Fuel Prices Putting Globalization in Reverse?
June 4, 2008
The world seems to be becoming less flat. Shipping costs between Asia have risen so much that they have eclipsed tariffs as a barrier to global trade, according to a new report that calls the cost of moving goods "the largest barrier to global trade today."
The report, released by CIBC World Markets last week, concludes that the continuing increase of energy prices poses a major threat to price stability and overseas manufacturing to the point that such forces "may reverse the impact of globalization."
"Exploding transport costs may soon remove the single most important brake on inflation over the last decade wage arbitrage with China," says Jeff Rubin, chief economist and chief strategist at Canada-based CIBC World Markets. "Not that Chinese manufacturing wages won't still warrant arbitrage. But in today's world of triple-digit oil prices, distance costs money."
At today's oil prices, CIBC says, "every 10 percent increase in trip distance translates into a 4.5 percent increase in transport costs."
Aggravating the problem is the fact that modern new container ships travel faster than old bulk carriers and so use up more fuel, doubling fuel consumption per unit of freight over the past 15 years.
Moreover, "the massive trend towards containerization" has effectively made shipping costs "more vulnerable to swings in fuel costs"; because container ships can be unloaded much faster than break cargo, they spend much more time at sea than in ports.
CIBC World Markets has determined that the cost of shipping a standard 40 ft. container from East Asia to the North American East Coast (including inland costs) has nearly tripled since 2000 and will double again as oil prices head towards US$200 per barrel.
When oil was $20 a barrel in 2000, transport costs were equivalent to a 3-percent U.S. tariff rate; now it's above 9 percent.
Rubin says that these forces may reverse the impact of globalization.
The report claims:
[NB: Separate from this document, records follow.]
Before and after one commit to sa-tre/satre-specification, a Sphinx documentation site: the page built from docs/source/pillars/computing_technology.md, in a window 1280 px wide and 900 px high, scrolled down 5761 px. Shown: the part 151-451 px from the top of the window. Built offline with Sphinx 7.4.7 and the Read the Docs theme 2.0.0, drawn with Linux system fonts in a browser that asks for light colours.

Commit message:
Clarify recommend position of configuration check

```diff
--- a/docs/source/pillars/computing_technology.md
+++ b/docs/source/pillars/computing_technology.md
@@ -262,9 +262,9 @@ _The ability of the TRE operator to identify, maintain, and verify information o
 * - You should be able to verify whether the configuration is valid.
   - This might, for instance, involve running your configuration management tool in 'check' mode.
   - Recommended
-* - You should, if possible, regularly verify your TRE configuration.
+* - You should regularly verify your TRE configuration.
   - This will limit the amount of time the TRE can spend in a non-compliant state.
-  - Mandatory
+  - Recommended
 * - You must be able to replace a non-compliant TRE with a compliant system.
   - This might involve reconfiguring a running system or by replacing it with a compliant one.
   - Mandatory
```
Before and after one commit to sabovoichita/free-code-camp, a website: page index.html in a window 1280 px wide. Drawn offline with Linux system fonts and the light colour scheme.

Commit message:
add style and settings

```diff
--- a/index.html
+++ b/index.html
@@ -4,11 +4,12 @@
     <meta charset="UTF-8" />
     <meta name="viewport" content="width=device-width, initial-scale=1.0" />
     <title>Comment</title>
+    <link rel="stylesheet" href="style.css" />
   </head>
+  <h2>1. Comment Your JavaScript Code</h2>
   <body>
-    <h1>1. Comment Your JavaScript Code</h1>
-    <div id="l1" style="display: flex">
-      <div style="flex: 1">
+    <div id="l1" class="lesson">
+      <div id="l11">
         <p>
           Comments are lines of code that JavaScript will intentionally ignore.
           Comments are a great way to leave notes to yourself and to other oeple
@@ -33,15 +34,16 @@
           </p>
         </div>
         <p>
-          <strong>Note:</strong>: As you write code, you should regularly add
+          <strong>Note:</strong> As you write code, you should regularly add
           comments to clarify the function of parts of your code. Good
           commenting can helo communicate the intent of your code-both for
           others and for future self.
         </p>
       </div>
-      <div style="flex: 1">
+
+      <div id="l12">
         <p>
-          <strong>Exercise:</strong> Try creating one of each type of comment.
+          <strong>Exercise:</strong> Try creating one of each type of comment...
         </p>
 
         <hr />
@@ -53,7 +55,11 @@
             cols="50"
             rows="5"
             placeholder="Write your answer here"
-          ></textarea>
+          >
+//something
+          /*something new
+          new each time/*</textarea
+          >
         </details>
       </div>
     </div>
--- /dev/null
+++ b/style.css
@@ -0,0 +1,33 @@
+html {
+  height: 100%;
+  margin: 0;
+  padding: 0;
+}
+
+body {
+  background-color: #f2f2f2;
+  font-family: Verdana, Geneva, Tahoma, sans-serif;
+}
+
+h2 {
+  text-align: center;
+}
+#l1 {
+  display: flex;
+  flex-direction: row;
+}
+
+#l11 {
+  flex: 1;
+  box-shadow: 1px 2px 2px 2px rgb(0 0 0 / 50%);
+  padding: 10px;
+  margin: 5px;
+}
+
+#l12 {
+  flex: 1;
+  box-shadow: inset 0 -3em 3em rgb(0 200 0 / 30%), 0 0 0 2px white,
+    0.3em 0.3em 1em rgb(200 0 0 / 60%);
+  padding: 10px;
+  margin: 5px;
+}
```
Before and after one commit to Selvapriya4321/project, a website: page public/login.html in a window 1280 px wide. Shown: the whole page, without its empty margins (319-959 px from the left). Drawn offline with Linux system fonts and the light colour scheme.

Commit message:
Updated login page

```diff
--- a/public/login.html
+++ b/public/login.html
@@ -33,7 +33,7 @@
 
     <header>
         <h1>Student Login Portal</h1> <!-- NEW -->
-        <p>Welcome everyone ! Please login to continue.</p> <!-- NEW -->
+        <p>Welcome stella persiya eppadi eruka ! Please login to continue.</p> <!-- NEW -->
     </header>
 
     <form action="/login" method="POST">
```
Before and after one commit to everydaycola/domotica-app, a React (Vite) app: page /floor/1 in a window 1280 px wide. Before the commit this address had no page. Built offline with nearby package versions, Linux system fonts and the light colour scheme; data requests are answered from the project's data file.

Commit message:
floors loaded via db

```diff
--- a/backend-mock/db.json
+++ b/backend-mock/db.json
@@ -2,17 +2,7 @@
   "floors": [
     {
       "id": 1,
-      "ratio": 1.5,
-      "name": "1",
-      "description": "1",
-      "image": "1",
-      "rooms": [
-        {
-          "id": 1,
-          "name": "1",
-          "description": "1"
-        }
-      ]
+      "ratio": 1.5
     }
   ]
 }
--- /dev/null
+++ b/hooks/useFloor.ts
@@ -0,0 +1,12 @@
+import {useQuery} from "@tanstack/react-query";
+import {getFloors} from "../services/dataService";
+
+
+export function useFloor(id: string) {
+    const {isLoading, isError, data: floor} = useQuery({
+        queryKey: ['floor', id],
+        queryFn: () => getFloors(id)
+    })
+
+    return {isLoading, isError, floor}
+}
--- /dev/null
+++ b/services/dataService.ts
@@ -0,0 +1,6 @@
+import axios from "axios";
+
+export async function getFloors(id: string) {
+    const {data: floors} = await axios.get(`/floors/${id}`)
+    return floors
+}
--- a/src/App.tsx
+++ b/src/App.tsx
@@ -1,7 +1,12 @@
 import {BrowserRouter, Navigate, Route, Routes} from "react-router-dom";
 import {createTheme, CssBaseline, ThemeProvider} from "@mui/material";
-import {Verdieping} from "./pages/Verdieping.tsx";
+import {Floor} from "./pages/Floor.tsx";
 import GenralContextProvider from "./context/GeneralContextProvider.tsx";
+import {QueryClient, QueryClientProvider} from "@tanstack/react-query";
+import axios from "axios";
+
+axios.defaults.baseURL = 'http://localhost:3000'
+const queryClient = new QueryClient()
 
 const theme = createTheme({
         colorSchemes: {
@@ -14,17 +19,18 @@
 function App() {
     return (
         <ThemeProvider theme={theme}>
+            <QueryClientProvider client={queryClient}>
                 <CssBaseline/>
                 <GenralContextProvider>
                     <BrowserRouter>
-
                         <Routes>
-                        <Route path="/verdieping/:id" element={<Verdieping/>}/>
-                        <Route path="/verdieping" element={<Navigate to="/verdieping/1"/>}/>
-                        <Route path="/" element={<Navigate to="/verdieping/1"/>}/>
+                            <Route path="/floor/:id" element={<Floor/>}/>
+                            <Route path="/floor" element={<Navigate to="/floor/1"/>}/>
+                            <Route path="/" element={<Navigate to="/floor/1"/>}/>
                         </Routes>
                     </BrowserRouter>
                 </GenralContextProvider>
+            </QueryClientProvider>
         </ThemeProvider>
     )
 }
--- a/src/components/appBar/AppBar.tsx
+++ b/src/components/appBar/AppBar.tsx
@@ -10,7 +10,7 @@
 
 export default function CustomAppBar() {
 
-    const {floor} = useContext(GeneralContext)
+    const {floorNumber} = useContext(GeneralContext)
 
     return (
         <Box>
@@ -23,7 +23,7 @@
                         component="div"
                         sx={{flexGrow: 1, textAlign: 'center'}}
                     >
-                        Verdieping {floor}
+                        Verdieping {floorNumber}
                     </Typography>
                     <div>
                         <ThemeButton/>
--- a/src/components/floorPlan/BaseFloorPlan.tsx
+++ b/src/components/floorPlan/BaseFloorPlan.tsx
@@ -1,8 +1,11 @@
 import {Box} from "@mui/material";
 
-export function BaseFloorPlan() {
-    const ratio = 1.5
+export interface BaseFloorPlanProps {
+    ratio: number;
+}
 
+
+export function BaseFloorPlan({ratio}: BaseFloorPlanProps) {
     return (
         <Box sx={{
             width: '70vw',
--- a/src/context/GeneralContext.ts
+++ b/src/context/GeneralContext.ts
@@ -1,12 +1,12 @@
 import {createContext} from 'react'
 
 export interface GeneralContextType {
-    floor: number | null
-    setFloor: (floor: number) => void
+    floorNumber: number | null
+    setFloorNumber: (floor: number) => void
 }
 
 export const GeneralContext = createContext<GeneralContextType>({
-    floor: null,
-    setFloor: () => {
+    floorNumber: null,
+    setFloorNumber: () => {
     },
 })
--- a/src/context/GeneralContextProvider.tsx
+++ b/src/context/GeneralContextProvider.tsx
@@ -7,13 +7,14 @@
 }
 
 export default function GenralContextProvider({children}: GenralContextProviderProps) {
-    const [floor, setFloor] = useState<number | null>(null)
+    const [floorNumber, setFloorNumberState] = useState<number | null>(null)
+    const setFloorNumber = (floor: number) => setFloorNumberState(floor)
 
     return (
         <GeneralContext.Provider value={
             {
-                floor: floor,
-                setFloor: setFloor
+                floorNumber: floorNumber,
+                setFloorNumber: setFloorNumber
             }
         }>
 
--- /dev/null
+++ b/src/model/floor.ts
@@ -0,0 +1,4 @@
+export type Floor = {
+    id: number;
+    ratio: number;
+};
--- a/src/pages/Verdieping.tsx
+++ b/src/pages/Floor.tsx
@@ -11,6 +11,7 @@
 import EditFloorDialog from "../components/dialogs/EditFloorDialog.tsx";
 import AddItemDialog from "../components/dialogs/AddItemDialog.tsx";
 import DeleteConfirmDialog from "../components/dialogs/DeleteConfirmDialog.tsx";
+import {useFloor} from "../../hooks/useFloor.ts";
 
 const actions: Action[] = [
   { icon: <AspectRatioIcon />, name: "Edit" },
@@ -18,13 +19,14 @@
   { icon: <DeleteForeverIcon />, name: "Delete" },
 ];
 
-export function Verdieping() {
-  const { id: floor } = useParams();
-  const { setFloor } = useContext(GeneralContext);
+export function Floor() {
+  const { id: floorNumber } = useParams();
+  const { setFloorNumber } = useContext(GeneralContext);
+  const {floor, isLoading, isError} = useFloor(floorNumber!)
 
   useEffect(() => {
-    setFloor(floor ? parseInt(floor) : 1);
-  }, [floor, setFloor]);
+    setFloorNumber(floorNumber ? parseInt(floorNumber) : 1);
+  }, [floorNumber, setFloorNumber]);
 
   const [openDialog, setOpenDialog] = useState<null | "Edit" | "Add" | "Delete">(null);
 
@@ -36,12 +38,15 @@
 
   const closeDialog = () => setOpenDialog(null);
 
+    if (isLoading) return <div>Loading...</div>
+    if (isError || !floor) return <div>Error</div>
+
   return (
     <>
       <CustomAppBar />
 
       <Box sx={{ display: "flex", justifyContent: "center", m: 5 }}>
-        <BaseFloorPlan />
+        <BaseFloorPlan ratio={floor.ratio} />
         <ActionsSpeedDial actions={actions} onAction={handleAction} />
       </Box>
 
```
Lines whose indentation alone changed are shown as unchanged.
In tariff-equivalent terms, the explosion in global transport costs has effectively offset all the trade liberalization efforts of the last three decades. Not only does this suggest a major slowdown in the growth of world trade, but also a fundamental realignment in trade patterns.
Rubin says that goods with a low value-to-freight ratio will be the most sensitive to rising transport costs. Heavy commodity items like steel that are not particularly labor intensive are the first to be hit.
From a statement regarding the report:
Soaring transport costs, first on importing coal and iron to China and then exporting finished steel overseas, have more than eroded the wage advantage and suddenly rendered Chinese-made steel uncompetitive in the U.S. market. Underscoring this is the fact that China's steel exports to the U.S. are falling by more than 20 percent year over year, while U.S. domestic steel production has risen by almost 10 percent.
Soaring transport costs suggest trade should be both "dampened" and "diverted" as markets seek shorter, and therefore less-costly, supply lines.
"Instead of finding cheap labour halfway around the world, the key will be to find the cheapest labour force within reasonable shipping distance to your market," according to Rubin.
In that type of world, Mexico's proximity to the rest of North America, combined with its labor costs, will give it a second chance to compete with Pacific Rim production, according to Rubin, who predicts that when oil prices reach US$200 a barrel, it will cost three times as much to ship the same container from China than from Mexico.
Is all this giving too much credit to oil prices as the cause for elevated shipping costs? More to the point, do you think globalization is reversible?
Will Soaring Transport Costs Reverse Globalization?
by Jeff Rubin and Benjamin Tal
CIBC World Markets Inc., May 27, 2008